Probably because I have pushed so hard all my life to become.
In high school, that meant practicing basketball every day to change my status from bench-warmer to starter. In college that meant pulling out the stops to get that degree, because it wasn’t really encouraged in my family. The last ten years have been about making my business and family thrive, because people said what I was doing wouldn’t work.
So much proving.
And with the proving, I found my self-esteem and identity.
Don’t get me wrong. I appreciate all of those experiences. I’d even call them sacred.
It’s just that they’ve lost their power.
For most of this year, for no identifiable reason, I have been purging my social media feeds and emails. All I knew was that I was tired of the “experts” pushing their methods of success, all which tout more time and more money, as if those things will solve all of our problems. Even if I love these people and value their work, I can’t listen anymore.
Because success is different for everyone, and money and time won’t necessarily give you what you truly want.
I randomly ended up watching an interview with Celine Dion a week or so ago on You Tube. She mentioned she had never felt part of the show business industry. She had my attention at that point, because I feel the same way about the design industry. Shopping and pomp aren’t my thing, although I love the act of design that involves puzzle solving and creating. This statement really hit me:
Sometimes you are successful; sometimes you are not. Sometimes your dreams come true; sometimes they won’t. But you cannot hold onto one thing, you cannot hold onto one dream and say “This is my life…this is my whole life.” And then what happens if it doesn’t happen? You don’t have a life? Are you going to die? What’s going to happen? So my family, my parents, have given us a true sense of stability, of true values of life: love, affection, attention, music. My parents were musical…we always had music in our house, and we never had money, but we were never poor. And that’s a lot.Celine Dion

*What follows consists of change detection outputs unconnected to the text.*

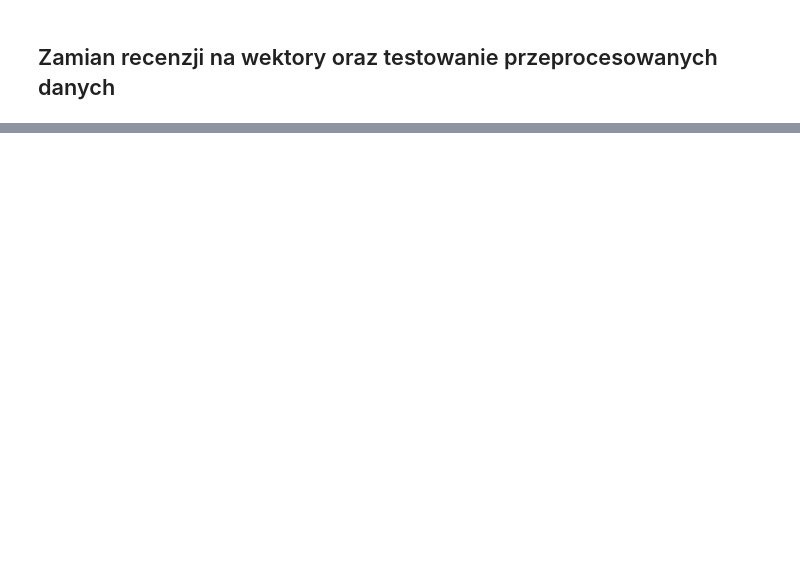
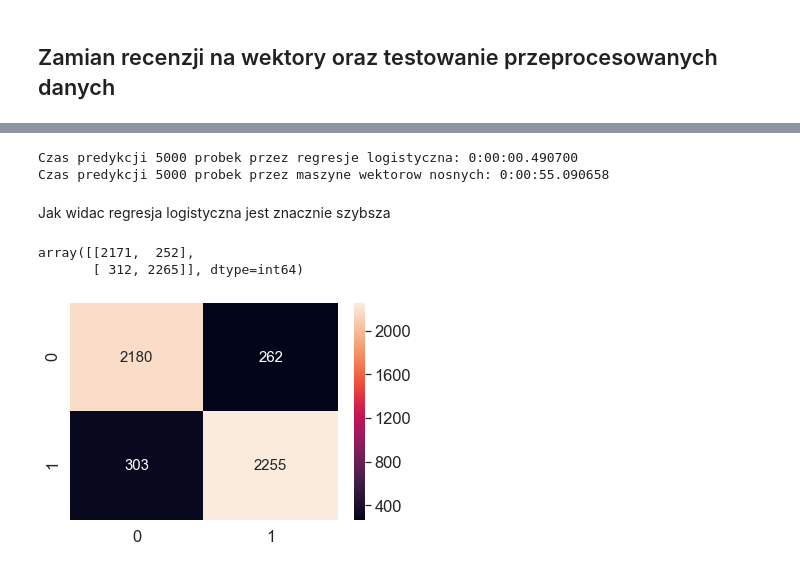
Before and after one commit to dawis96/sentiment-analysis, a Jupyter notebook: Sentiment_analysis.ipynb, the cells around one changed output, grey strips where cells are left out. Drawn from its saved outputs; the diff is of its cells as text; code cells hidden in the pictures; blank space fills up the shorter version.

Commit message:
train and evaluate different models for sentiment analysis

```diff
--- a/Sentiment_analysis.ipynb
+++ b/Sentiment_analysis.ipynb
@@ -383,0 +138,3 @@ Accuracy for C=3: 0.8882
+# %%
+gs_tfidf_lr = GridSearchCV(tfidf_lr, param_grid, scoring='accuracy', cv=5, verbose=1, n_jobs=8)
+gs_tfidf_lr.fit(X_cleaned_train, y_cleaned_train)
@@ -383,0 +164,6 @@ Accuracy for C=3: 0.8882
+# %%
+# ewaluacja modelu
+print(f"Zestaw najlepszych parametrów: {gs_tfidf_lr.best_params_}")
+print(f"Dokladnosc sprawdzianu krzyzowego: {gs_tfidf_lr.best_score_}")
+clf_tfidf_lr = gs_tfidf_lr.best_estimator_
+print(f"Dokladnosc algorytmu na danych testowych: {clf_tfidf_lr.score(X_cleaned_test, y_cleaned_test)}")
@@ -383,0 +384,5 @@ Accuracy for C=3: 0.8882
+# %%
+t1 = datetime.datetime.now()
+y_pred_lr = clf_tfidf_lr.predict(X_cleaned_test)
+t2 = datetime.datetime.now()
+lr_time = t2-t1
@@ -383,0 +394,23 @@ Accuracy for C=3: 0.8882
+# %%
+print(f"Czas predykcji {X_cleaned_test.shape[0]} probek przez regresje logistyczna: {lr_time}")
+print(f"Czas predykcji {X_cleaned_test.shape[0]} probek przez maszyne wektorow nosnych: {svm_time}")
+# %% [output]
+Czas predykcji 5000 probek przez regresje logistyczna: 0:00:00.490700
+Czas predykcji 5000 probek przez maszyne wektorow nosnych: 0:00:55.090658
+# %% [markdown]
+Jak widac regresja logistyczna jest znacznie szybsza
+# %%
+cm_lr = confusion_matrix(y_pred_lr, y_cleaned_test)
+cm_svm = confusion_matrix(y_pred_svm, y_cleaned_test)
+# %%
+confusion_matrix(y_pred_svm, y_cleaned_test)
+# %% [output]
+array([[2171,  252],
+       [ 312, 2265]], dtype=int64)
+# %%
+# macierz omylek dla regresji logistycznej
+sn.set(font_scale=1.5) # for label size
+sn.heatmap(cm_lr, annot=True, annot_kws={"size": 15}, fmt='g') # font size
+plt.show()
+# %% [output]
+[figure, added]
```
Also changed, not shown: parts of 62 cells of this notebook, 1 other file.
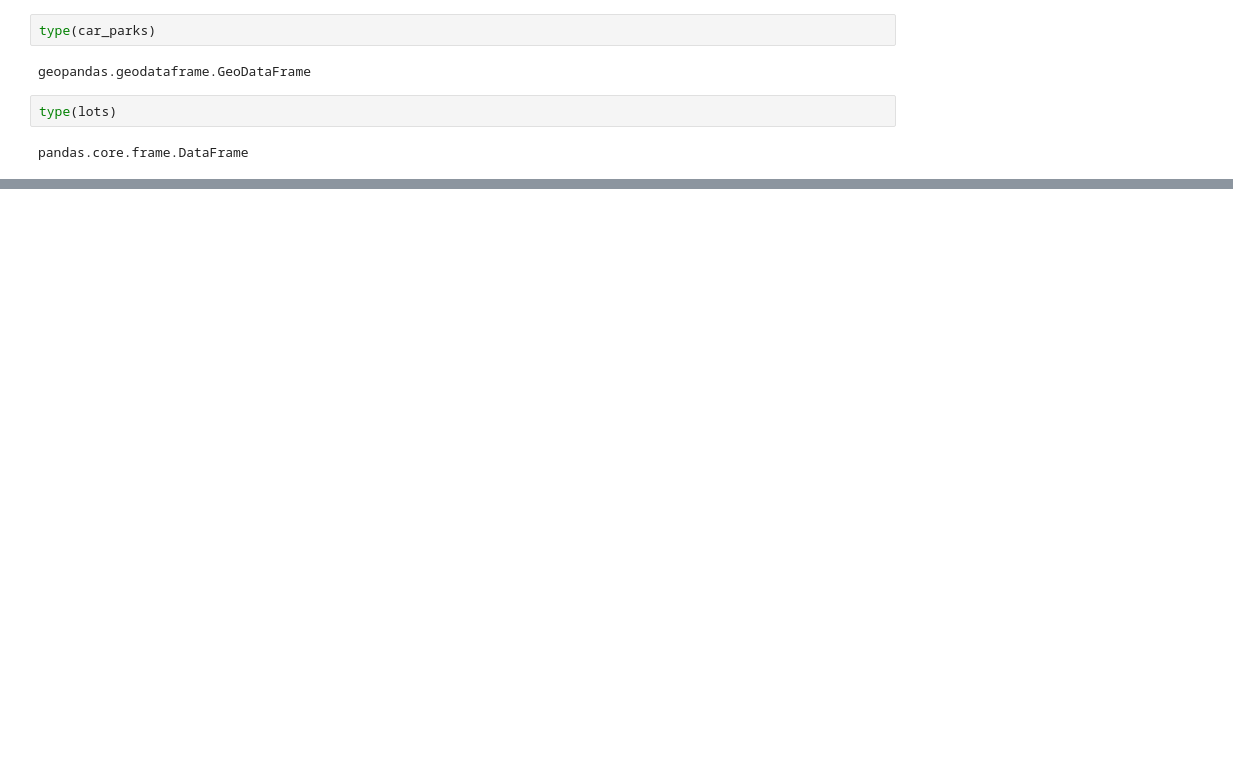
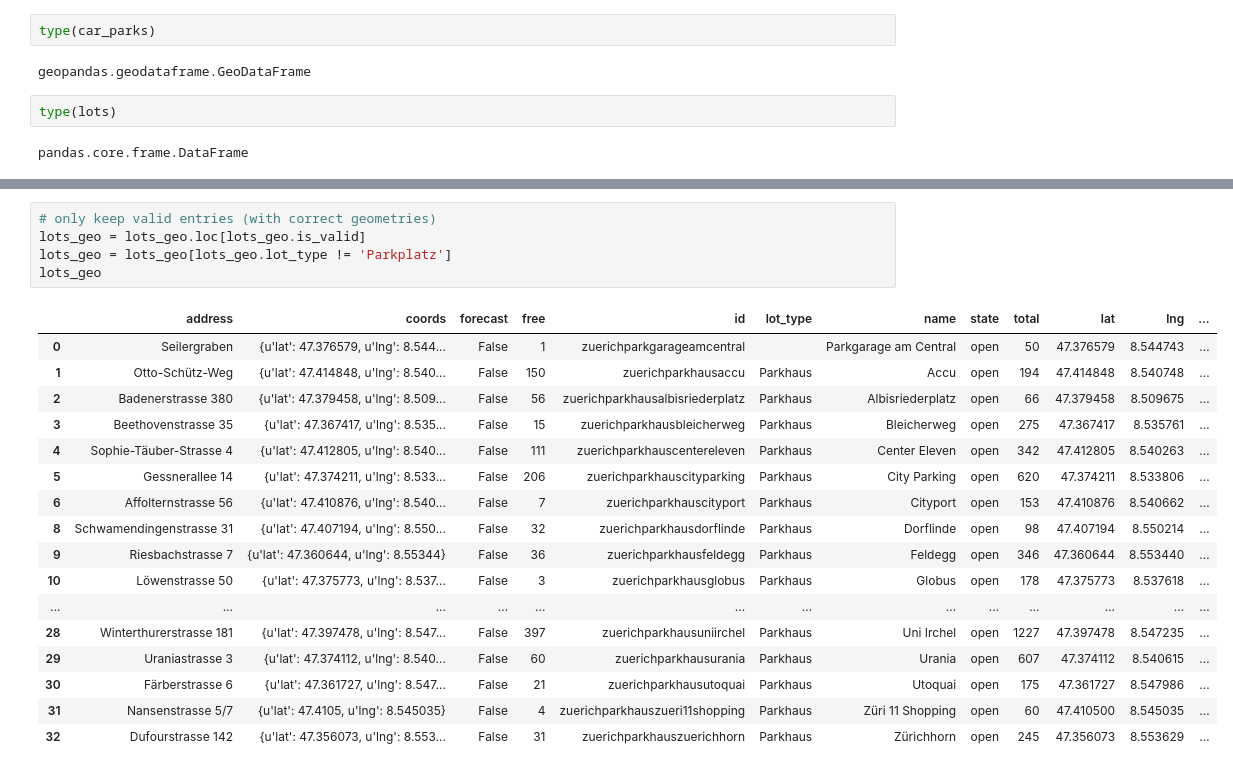
Before and after one commit to opendatazurich/opendatazurich.github.io, a Jupyter notebook: parkendd-api/ParkenDD-Beispiel.ipynb, the cells around one changed output, grey strips where cells are left out. Drawn from its saved outputs; the diff is of its cells as text; blank space fills up the shorter version.

```diff
--- a/parkendd-api/ParkenDD-Beispiel.ipynb
+++ b/parkendd-api/ParkenDD-Beispiel.ipynb
@@ -374,0 +429,23 @@ gdf = GeoDataFrame(df, crs=crs, geometry=geometry)
+# %%
+# only keep valid entries (with correct geometries)
+lots_geo = lots_geo.loc[lots_geo.is_valid]
+lots_geo = lots_geo[lots_geo.lot_type != 'Parkplatz']
+lots_geo
+# %% [output]
+|  | address | coords | forecast | free | id | lot_type | name | state | total | lat | lng | ... |
+| 0 | Seilergraben | {u'lat': 47.376579, u'lng': 8.544... | False | 1 | zuerichparkgarageamcentral |  | Parkgarage am Central | open | 50 | 47.376579 | 8.544743 | ... |
+| 1 | Otto-Schütz-Weg | {u'lat': 47.414848, u'lng': 8.540... | False | 150 | zuerichparkhausaccu | Parkhaus | Accu | open | 194 | 47.414848 | 8.540748 | ... |
+| 2 | Badenerstrasse 380 | {u'lat': 47.379458, u'lng': 8.509... | False | 56 | zuerichparkhausalbisriederplatz | Parkhaus | Albisriederplatz | open | 66 | 47.379458 | 8.509675 | ... |
+| 3 | Beethovenstrasse 35 | {u'lat': 47.367417, u'lng': 8.535... | False | 15 | zuerichparkhausbleicherweg | Parkhaus | Bleicherweg | open | 275 | 47.367417 | 8.535761 | ... |
+| 4 | Sophie-Täuber-Strasse 4 | {u'lat': 47.412805, u'lng': 8.540... | False | 111 | zuerichparkhauscentereleven | Parkhaus | Center Eleven | open | 342 | 47.412805 | 8.540263 | ... |
+| 5 | Gessnerallee 14 | {u'lat': 47.374211, u'lng': 8.533... | False | 206 | zuerichparkhauscityparking | Parkhaus | City Parking | open | 620 | 47.374211 | 8.533806 | ... |
+| 6 | Affolternstrasse 56 | {u'lat': 47.410876, u'lng': 8.540... | False | 7 | zuerichparkhauscityport | Parkhaus | Cityport | open | 153 | 47.410876 | 8.540662 | ... |
+| 8 | Schwamendingenstrasse 31 | {u'lat': 47.407194, u'lng': 8.550... | False | 32 | zuerichparkhausdorflinde | Parkhaus | Dorflinde | open | 98 | 47.407194 | 8.550214 | ... |
+| 9 | Riesbachstrasse 7 | {u'lat': 47.360644, u'lng': 8.55344} | False | 36 | zuerichparkhausfeldegg | Parkhaus | Feldegg | open | 346 | 47.360644 | 8.553440 | ... |
+| 10 | Löwenstrasse 50 | {u'lat': 47.375773, u'lng': 8.537... | False | 3 | zuerichparkhausglobus | Parkhaus | Globus | open | 178 | 47.375773 | 8.537618 | ... |
+| ... | ... | ... | ... | ... | ... | ... | ... | ... | ... | ... | ... | ... |
+| 28 | Winterthurerstrasse 181 | {u'lat': 47.397478, u'lng': 8.547... | False | 397 | zuerichparkhausuniirchel | Parkhaus | Uni Irchel | open | 1227 | 47.397478 | 8.547235 | ... |
+| 29 | Uraniastrasse 3 | {u'lat': 47.374112, u'lng': 8.540... | False | 60 | zuerichparkhausurania | Parkhaus | Urania | open | 607 | 47.374112 | 8.540615 | ... |
+| 30 | Färberstrasse 6 | {u'lat': 47.361727, u'lng': 8.547... | False | 21 | zuerichparkhausutoquai | Parkhaus | Utoquai | open | 175 | 47.361727 | 8.547986 | ... |
+| 31 | Nansenstrasse 5/7 | {u'lat': 47.4105, u'lng': 8.545035} | False | 4 | zuerichparkhauszueri11shopping | Parkhaus | Züri 11 Shopping | open | 60 | 47.410500 | 8.545035 | ... |
+| 32 | Dufourstrasse 142 | {u'lat': 47.356073, u'lng': 8.553... | False | 31 | zuerichparkhauszuerichhorn | Parkhaus | Zürichhorn | open | 245 | 47.356073 | 8.553629 | ... |
```
Also changed, not shown: parts of 18 cells of this notebook.
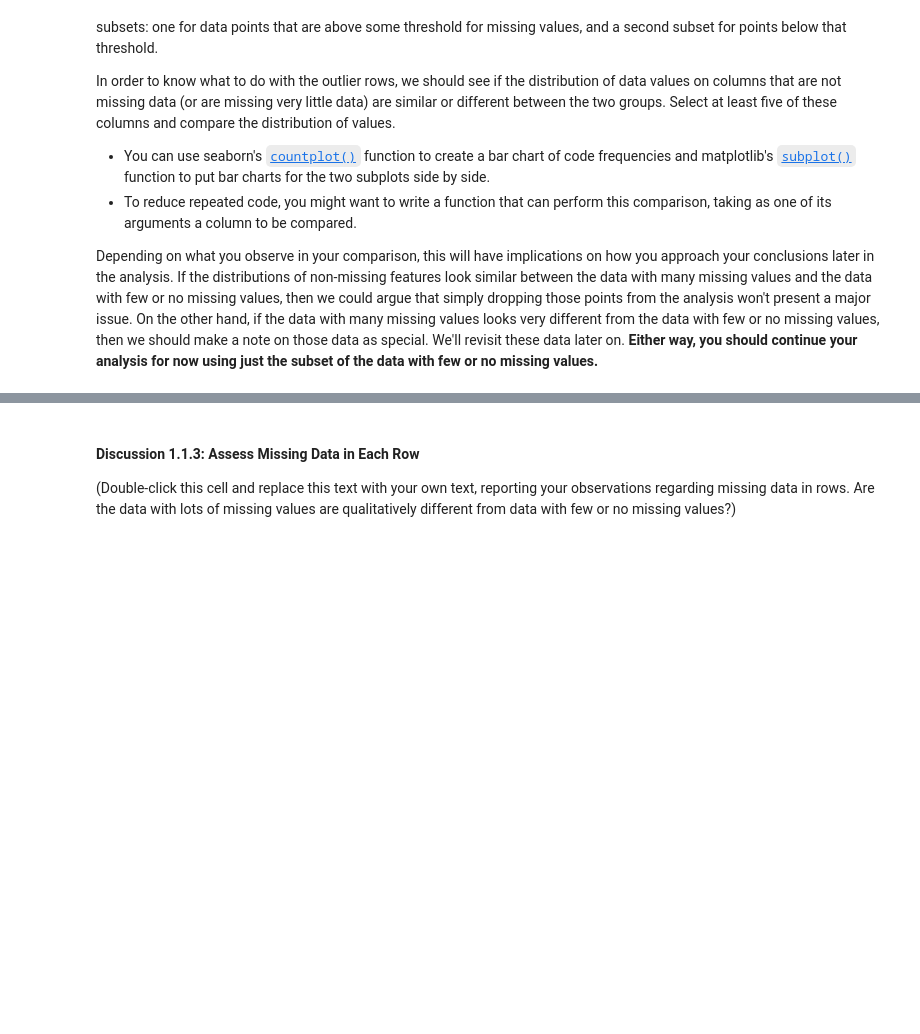
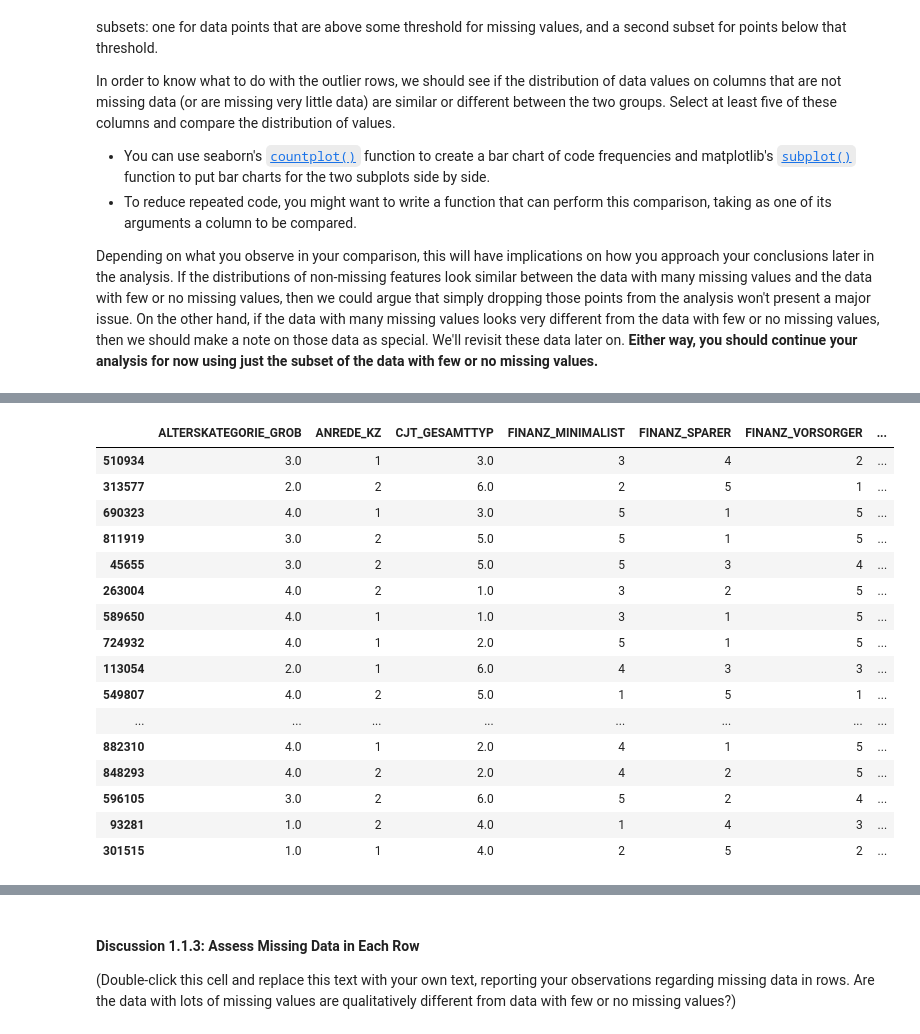
Before and after one commit to GaryLBentley/identify_customer_segments, a Jupyter notebook: Identify_Customer_Segments.ipynb, the cells around one changed output, grey strips where cells are left out. Cells and saved outputs as stored; diff of their text form; code cells hidden in the pictures; blank space fills up the shorter version.

```diff
--- a/Identify_Customer_Segments.ipynb
+++ b/Identify_Customer_Segments.ipynb
@@ -243,3 +323,23 @@ Depending on what you observe in your comparison, this will have implications on
 # %%
 # Compare the distribution of values for at least five columns where there are
 # no or few missing values, between the two subsets.
+
+df_less_five.sample(20)
+# %% [output]
+|  | ALTERSKATEGORIE_GROB | ANREDE_KZ | CJT_GESAMTTYP | FINANZ_MINIMALIST | FINANZ_SPARER | FINANZ_VORSORGER | ... |
+| 510934 | 3.0 | 1 | 3.0 | 3 | 4 | 2 | ... |
+| 313577 | 2.0 | 2 | 6.0 | 2 | 5 | 1 | ... |
+| 690323 | 4.0 | 1 | 3.0 | 5 | 1 | 5 | ... |
+| 811919 | 3.0 | 2 | 5.0 | 5 | 1 | 5 | ... |
+| 45655 | 3.0 | 2 | 5.0 | 5 | 3 | 4 | ... |
+| 263004 | 4.0 | 2 | 1.0 | 3 | 2 | 5 | ... |
+| 589650 | 4.0 | 1 | 1.0 | 3 | 1 | 5 | ... |
+| 724932 | 4.0 | 1 | 2.0 | 5 | 1 | 5 | ... |
+| 113054 | 2.0 | 1 | 6.0 | 4 | 3 | 3 | ... |
+| 549807 | 4.0 | 2 | 5.0 | 1 | 5 | 1 | ... |
+| ... | ... | ... | ... | ... | ... | ... | ... |
+| 882310 | 4.0 | 1 | 2.0 | 4 | 1 | 5 | ... |
+| 848293 | 4.0 | 2 | 2.0 | 4 | 2 | 5 | ... |
+| 596105 | 3.0 | 2 | 6.0 | 5 | 2 | 4 | ... |
+| 93281 | 1.0 | 2 | 4.0 | 1 | 4 | 3 | ... |
+| 301515 | 1.0 | 1 | 4.0 | 2 | 5 | 2 | ... |
```
Also changed, not shown: parts of 15 cells of this notebook.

Friend, you and I aren’t what we have, what we do, or who other people say we are. Finding ourselves beyond that is the real trick.